The Darjeeling Limited Wes Anderson

The Darjeeling Limited Wes Anderson
The prologue to The Darjeeling Limited, Hotel Chevalier, sets up the emotional state of Jason Schwartzman’s Jack. That this short film will only be shown in select screenings and online is a shame. Sure, it works as a standalone meditation on the crushing difficulty in fully letting go of an unhealthy relationship but to see Darjeeling without having seen Hotel will effectively cripple one of its funniest jokes. Attention will inevitably rest on Natalie Portman’s very literally naked performance but it’s Schwartzman’s wounded stare and bitter wit that imbues Hotel Chevalier with resonant intimacy.

The Darjeeling Limited commences with a cinematic passing of the torch. Through a vibrant Indian market teeming with beauty, the camera finds a face extremely familiar to Wes Anderson regulars. The familiar old man is running to catch a train when Adrian Brody’s gangly frame pushes past him, catching hold of the caboose railing as the train speeds off, thus signifying this will be a young man’s journey.
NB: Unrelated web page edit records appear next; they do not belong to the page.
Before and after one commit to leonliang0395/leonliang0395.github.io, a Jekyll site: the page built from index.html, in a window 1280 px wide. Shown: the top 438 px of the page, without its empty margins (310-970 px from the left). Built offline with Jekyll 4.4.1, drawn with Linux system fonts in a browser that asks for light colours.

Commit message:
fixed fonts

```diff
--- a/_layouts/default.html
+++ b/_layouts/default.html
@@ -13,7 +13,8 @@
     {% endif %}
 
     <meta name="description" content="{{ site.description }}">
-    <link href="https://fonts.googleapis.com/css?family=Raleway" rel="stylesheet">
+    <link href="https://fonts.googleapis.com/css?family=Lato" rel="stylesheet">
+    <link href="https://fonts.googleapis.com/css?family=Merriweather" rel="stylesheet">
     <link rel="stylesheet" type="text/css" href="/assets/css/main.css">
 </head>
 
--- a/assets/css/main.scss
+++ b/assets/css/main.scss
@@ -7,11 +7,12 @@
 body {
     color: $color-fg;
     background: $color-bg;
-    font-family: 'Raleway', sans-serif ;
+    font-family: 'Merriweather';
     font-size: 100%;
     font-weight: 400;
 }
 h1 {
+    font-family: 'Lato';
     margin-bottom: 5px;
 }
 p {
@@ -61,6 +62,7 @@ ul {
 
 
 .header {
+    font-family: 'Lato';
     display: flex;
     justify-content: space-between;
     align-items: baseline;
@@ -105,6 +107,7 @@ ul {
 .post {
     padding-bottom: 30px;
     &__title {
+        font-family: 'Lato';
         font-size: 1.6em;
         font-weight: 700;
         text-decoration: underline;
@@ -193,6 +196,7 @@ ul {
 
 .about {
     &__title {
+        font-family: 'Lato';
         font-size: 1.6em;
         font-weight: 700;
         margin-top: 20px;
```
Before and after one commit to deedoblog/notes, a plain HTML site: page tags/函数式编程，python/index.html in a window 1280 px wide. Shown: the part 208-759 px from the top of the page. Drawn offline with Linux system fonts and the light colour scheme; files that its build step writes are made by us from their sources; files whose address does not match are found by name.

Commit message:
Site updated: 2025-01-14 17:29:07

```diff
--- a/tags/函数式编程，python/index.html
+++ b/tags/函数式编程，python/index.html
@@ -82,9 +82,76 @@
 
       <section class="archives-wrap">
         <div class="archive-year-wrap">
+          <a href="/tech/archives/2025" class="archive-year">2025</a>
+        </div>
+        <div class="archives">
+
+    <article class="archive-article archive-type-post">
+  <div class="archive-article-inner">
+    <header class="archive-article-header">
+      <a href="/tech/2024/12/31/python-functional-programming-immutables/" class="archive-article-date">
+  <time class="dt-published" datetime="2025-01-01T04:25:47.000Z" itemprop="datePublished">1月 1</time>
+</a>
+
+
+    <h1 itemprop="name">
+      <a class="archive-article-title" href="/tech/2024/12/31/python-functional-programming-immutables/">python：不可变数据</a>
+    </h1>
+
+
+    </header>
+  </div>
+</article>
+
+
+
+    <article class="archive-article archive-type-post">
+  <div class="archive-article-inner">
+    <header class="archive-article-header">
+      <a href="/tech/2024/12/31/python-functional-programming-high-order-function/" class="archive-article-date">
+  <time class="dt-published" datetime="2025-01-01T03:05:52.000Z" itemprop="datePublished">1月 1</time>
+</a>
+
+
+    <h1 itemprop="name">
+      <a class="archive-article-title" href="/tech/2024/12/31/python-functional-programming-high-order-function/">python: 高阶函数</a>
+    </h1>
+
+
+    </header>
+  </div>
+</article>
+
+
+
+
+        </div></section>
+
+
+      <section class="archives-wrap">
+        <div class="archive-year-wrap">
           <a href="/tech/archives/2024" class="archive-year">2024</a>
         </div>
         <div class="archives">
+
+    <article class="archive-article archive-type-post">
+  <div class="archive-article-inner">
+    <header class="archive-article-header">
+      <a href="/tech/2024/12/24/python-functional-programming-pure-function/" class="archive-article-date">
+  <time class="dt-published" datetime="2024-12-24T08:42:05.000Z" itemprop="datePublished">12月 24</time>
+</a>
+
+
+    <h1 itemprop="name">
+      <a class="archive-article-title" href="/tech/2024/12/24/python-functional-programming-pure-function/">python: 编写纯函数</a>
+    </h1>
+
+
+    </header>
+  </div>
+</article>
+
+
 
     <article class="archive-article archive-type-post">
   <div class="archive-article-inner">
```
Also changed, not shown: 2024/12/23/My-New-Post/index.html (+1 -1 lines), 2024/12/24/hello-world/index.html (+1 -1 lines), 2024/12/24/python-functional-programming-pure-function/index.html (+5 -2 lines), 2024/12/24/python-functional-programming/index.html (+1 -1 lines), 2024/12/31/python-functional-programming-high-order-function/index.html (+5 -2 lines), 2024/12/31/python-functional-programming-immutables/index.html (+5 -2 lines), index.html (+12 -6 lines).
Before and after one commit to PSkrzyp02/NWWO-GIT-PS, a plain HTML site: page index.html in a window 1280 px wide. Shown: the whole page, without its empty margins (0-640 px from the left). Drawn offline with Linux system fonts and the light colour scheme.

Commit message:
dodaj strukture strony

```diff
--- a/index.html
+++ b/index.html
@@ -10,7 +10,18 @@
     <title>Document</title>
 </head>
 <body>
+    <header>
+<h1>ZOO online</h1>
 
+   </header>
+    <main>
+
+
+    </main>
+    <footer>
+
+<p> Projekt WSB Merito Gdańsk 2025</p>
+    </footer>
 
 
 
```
Brody plays Peter, one of three brothers, along with Francis (Owen Wilson) and Jack (Schwartzman), who agree to meet in India for a spiritual adventure to reconnect with each other. Francis has the whole trip meticulously planned out to achieve maximum enlightenment while maintaining their train schedule.

Such Western regimenting is obviously a poor path to spirituality and soon the brothers are drowning themselves in cough syrup and muscle relaxants, alternately squabbling amongst themselves and wallowing in self-pity. Expectedly, the trip goes awry through the brothers’ damaging lack of self-control and it’s only once they’ve abandoned expectations that the true spiritual journey begins.

Wonderful cinematography and an authentically ’70s aesthetic colours the gorgeous landscape of this quirky dramedy appropriately. Wilson and Schwartzman are in top neurotic form but Brody, unable to comfortably convey the sympathetic hilarity of hopelessness, fumbles the Anderson archetype so graciously passed to him in the film’s opening by the guru of loveable misery, Bill Murray. (Fox Searchlight)